January 2008 Issue
Columbus siblings James and Timothy Keny enjoy sharing their passion for fine art.
It just wasn’t working.
Each evening, as twin brothers James and Timothy Keny burned the midnight oil at the Ohio State University Libraries in 1978, they’d ruminate about the careers they’d chosen, and whether they were indeed the right ones.
James, a law student, bored by talk of torts, was “becoming sort of terrified” at the thought of his future profession. Meanwhile, Timothy, well on his way to earning an M.B.A., wasn’t sure where the degree would lead.
As doubt deepened, one indisputable fact remained certain: The brothers were passionate about art.
Today, a visit to Keny Galleries in Columbus’ German Village confirms the fact that the 51-year-old brothers eventually chose the right vocation. For the past 28 years, the former 1850s cottage, which is visited by more than a thousand art aficionados and novice collectors a year, has also allowed the Kenys to showcase a renowned palette of artists, ranging from John Singer Sargent to Mary Cassatt, lovingly complemented by such appealing amenities as a roaring fireplace; backyard gardens filled with roses, hollyhocks and phlox; and a 5,000-volume library brimming with art-history books.

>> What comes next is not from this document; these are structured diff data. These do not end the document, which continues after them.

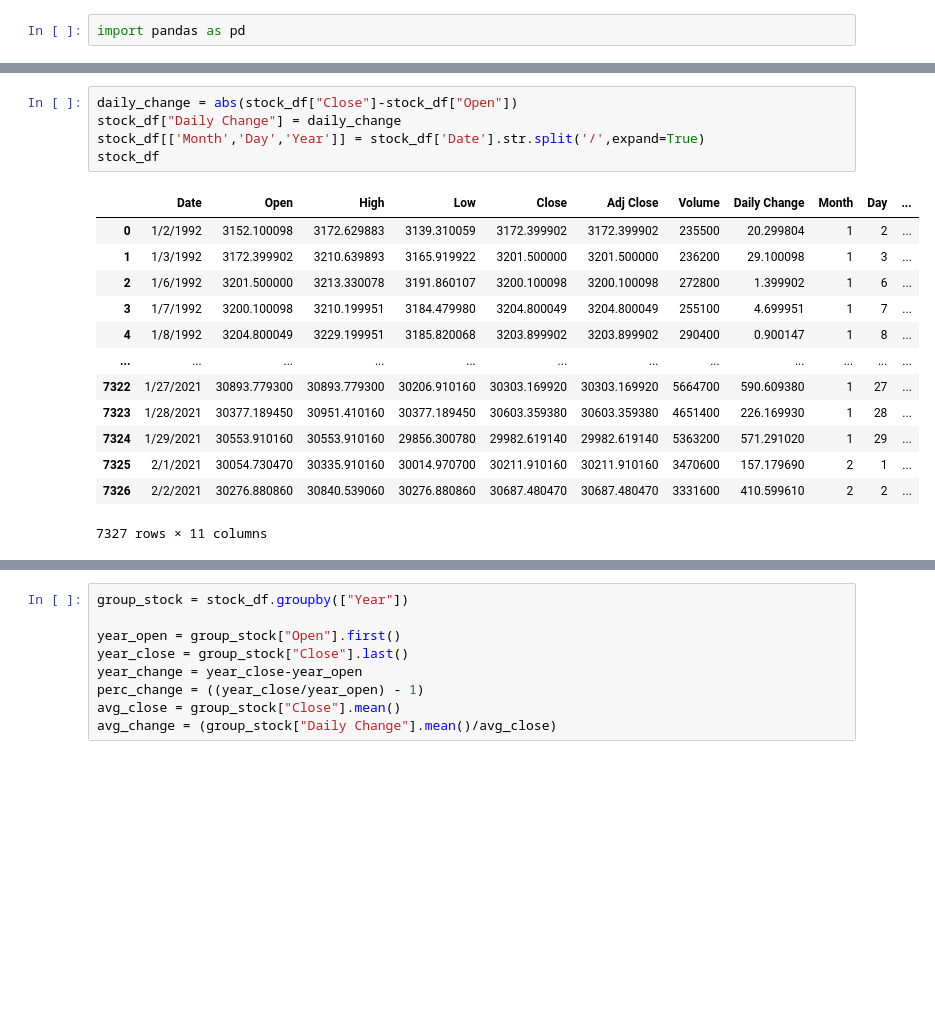
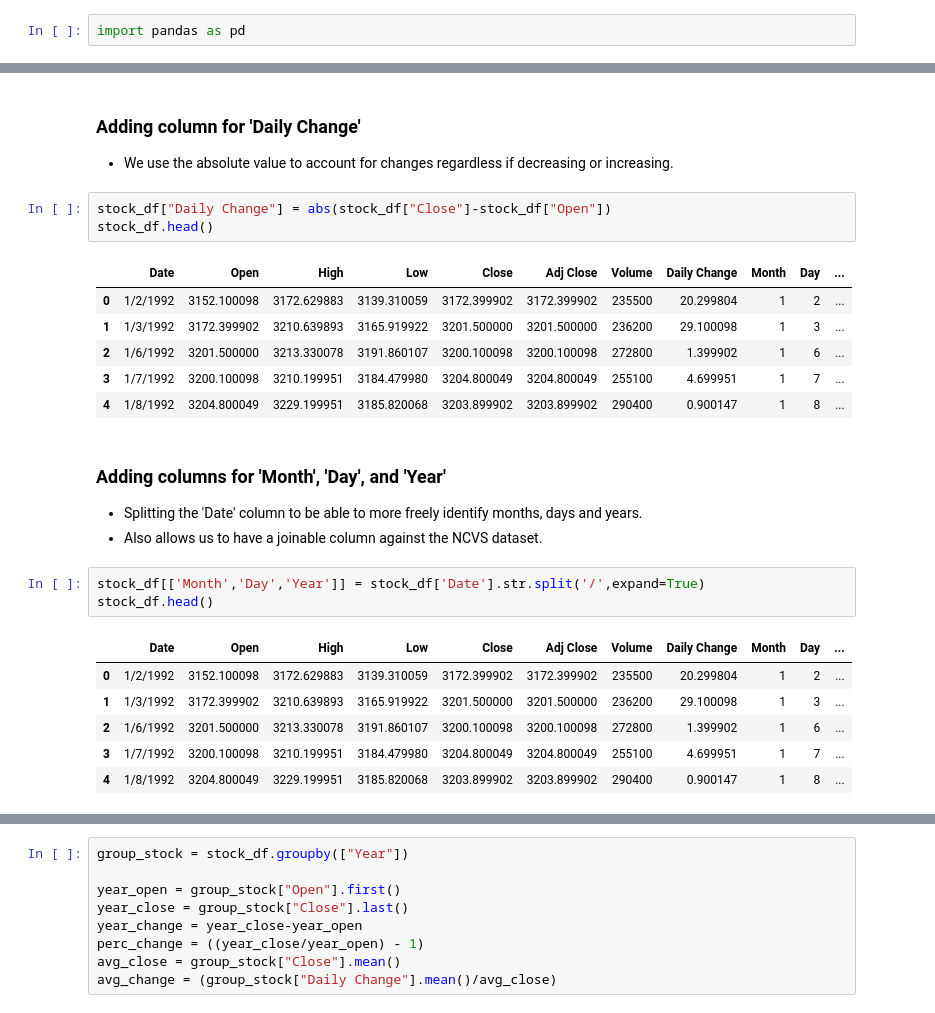
Before and after one commit to SyFlores/Crime_Victimization_and_the_Stock_Market, a Jupyter notebook: DataCleaning/Stock Data Cleaning.ipynb, the cells around one changed output, grey strips where cells are left out. Drawn from its saved outputs; the diff is of its cells as text; blank space fills up the shorter version.

```diff
--- a/DataCleaning/Stock Data Cleaning.ipynb
+++ b/DataCleaning/Stock Data Cleaning.ipynb
@@ -22,19 +33,27 @@ stock_df
+# %% [markdown]
+### Adding column for 'Daily Change'
+- We use the absolute value to account for changes regardless if decreasing or increasing.
+# %%
+stock_df["Daily Change"] = abs(stock_df["Close"]-stock_df["Open"])
+stock_df.head()
+# %% [output]
+|  | Date | Open | High | Low | Close | Adj Close | Volume | Daily Change | Month | Day | ... |
+| 0 | 1/2/1992 | 3152.100098 | 3172.629883 | 3139.310059 | 3172.399902 | 3172.399902 | 235500 | 20.299804 | 1 | 2 | ... |
+| 1 | 1/3/1992 | 3172.399902 | 3210.639893 | 3165.919922 | 3201.500000 | 3201.500000 | 236200 | 29.100098 | 1 | 3 | ... |
+| 2 | 1/6/1992 | 3201.500000 | 3213.330078 | 3191.860107 | 3200.100098 | 3200.100098 | 272800 | 1.399902 | 1 | 6 | ... |
+| 3 | 1/7/1992 | 3200.100098 | 3210.199951 | 3184.479980 | 3204.800049 | 3204.800049 | 255100 | 4.699951 | 1 | 7 | ... |
+| 4 | 1/8/1992 | 3204.800049 | 3229.199951 | 3185.820068 | 3203.899902 | 3203.899902 | 290400 | 0.900147 | 1 | 8 | ... |
+# %% [markdown]
+### Adding columns for 'Month', 'Day', and 'Year'
+- Splitting the 'Date' column to be able to more freely identify months, days and years.
+- Also allows us to have a joinable column against the NCVS dataset.
 # %%
-daily_change = abs(stock_df["Close"]-stock_df["Open"])
-stock_df["Daily Change"] = daily_change
 stock_df[['Month','Day','Year']] = stock_df['Date'].str.split('/',expand=True)
-stock_df
+stock_df.head()
 # %% [output]
 |  | Date | Open | High | Low | Close | Adj Close | Volume | Daily Change | Month | Day | ... |
 | 0 | 1/2/1992 | 3152.100098 | 3172.629883 | 3139.310059 | 3172.399902 | 3172.399902 | 235500 | 20.299804 | 1 | 2 | ... |
 | 1 | 1/3/1992 | 3172.399902 | 3210.639893 | 3165.919922 | 3201.500000 | 3201.500000 | 236200 | 29.100098 | 1 | 3 | ... |
 | 2 | 1/6/1992 | 3201.500000 | 3213.330078 | 3191.860107 | 3200.100098 | 3200.100098 | 272800 | 1.399902 | 1 | 6 | ... |
 | 3 | 1/7/1992 | 3200.100098 | 3210.199951 | 3184.479980 | 3204.800049 | 3204.800049 | 255100 | 4.699951 | 1 | 7 | ... |
 | 4 | 1/8/1992 | 3204.800049 | 3229.199951 | 3185.820068 | 3203.899902 | 3203.899902 | 290400 | 0.900147 | 1 | 8 | ... |
-| ... | ... | ... | ... | ... | ... | ... | ... | ... | ... | ... | ... |
-| 7322 | 1/27/2021 | 30893.779300 | 30893.779300 | 30206.910160 | 30303.169920 | 30303.169920 | 5664700 | 590.609380 | 1 | 27 | ... |
-| 7323 | 1/28/2021 | 30377.189450 | 30951.410160 | 30377.189450 | 30603.359380 | 30603.359380 | 4651400 | 226.169930 | 1 | 28 | ... |
-| 7324 | 1/29/2021 | 30553.910160 | 30553.910160 | 29856.300780 | 29982.619140 | 29982.619140 | 5363200 | 571.291020 | 1 | 29 | ... |
-| 7325 | 2/1/2021 | 30054.730470 | 30335.910160 | 30014.970700 | 30211.910160 | 30211.910160 | 3470600 | 157.179690 | 2 | 1 | ... |
-| 7326 | 2/2/2021 | 30276.880860 | 30840.539060 | 30276.880860 | 30687.480470 | 30687.480470 | 3331600 | 410.599610 | 2 | 2 | ... |
-7327 rows × 11 columns
```
Also changed, not shown: parts of 12 cells of this notebook, 2 other files.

Clearly, they followed their hearts. “We were very interested in art,” says James, who received his bachelor’s degree in art history and economics from Harvard. (Timothy earned his bachelor’s degree in history and art history at New York’s Colgate University). “But we just never thought about it in terms of a career.”
Until, that is, those nights in the library, when the seeds of an idea began to germinate.
The Kenys loved their hometown of Columbus, especially German Village, with its eclectic assortment of cafes and boutiques that lend a bohemian aspect to the area.
“I had lived in Boston’s Beacon Hill for a year, and spent four years in Cambridge,” James says. “I really fell in love with those neighborhoods, so when I came back to Columbus to go to Ohio State, I knew that this really was the neighborhood I wanted to live in.”
Before making the commitment, the duo traveled to Oklahoma City, Little Rock, Memphis, Nashville and several other metropolitan areas similar to Columbus to check out the art scene. They quickly realized Ohio’s capital city was underdeveloped in terms of the number of galleries it contained.
So, the brothers decided to help change that and open a gallery of their own.
“We figured the worst that could happen would be that we would have bought this beautiful building in German Village and have purchased fine art that would ultimately be an asset,” says James. “But we also knew that the upside would be really exciting.”
Their hunch paid off.
The pair decided to pattern their business after The Phillips Collection, exhibited in an 1897 Georgian Revival home in Washington, D.C.’s Dupont Circle neighborhood, and the stately Isabella Stewart Gardner Museum on Boston’s Beacon Street, with its exquisite gardens and intimate interior.
“We wanted to steer clear of the whole New York ‘white box’ environment,” says Timothy, “where you have the phenomenon of going into these kind of austere spaces that are a bit foreboding, forbidding and intimating.” (That said, the Kenys’ expertise goes beyond central Ohio. James has organized exhibits on Ohio impressionism and post-impressionism and Andrew Wyeth at Youngstown’s Butler Institute of American Art, and Timothy helped the National Gallery of Art acquire “The Street,” a felt-tip-pen drawing by renowned artist Romare Bearden.)
The duo love their work environment, which has the accessibility and accoutrements of a beautiful home.
“When people look at the art we have here, they can essentially imagine how it could look in their own house,” says James.
The space also invites each brother to pursue and display exquisite pieces in his area of expertise. James professes a penchant for historic American art –– “from Homer to Hopper” –– including works by Columbus’ Alice Schille, considered to be one of America’s foremost female watercolorists. Timothy, on the other hand, manages the gallery’s folk and contemporary pieces, which range from works by notable 20th-century wood carver Elijah Pierce to stone carvings by Jackson, Ohio, native Ernest “Popeye” Reed.
“There’s truly something for everyone here,” James says. “There’s nothing we like better than helping people find their artistic preference.”
And that includes patrons who don’t have a clue about what –– or who –– to collect. That’s where the brothers’ laid-back demeanor comes into play.
“The question we ask is, ‘What do you love?’” says James.
“We want to get to know our customers and help them discover what they want, and then find it in items that are of excellent quality and fairly valued. The last thing we want is for people to be afraid to ask questions.”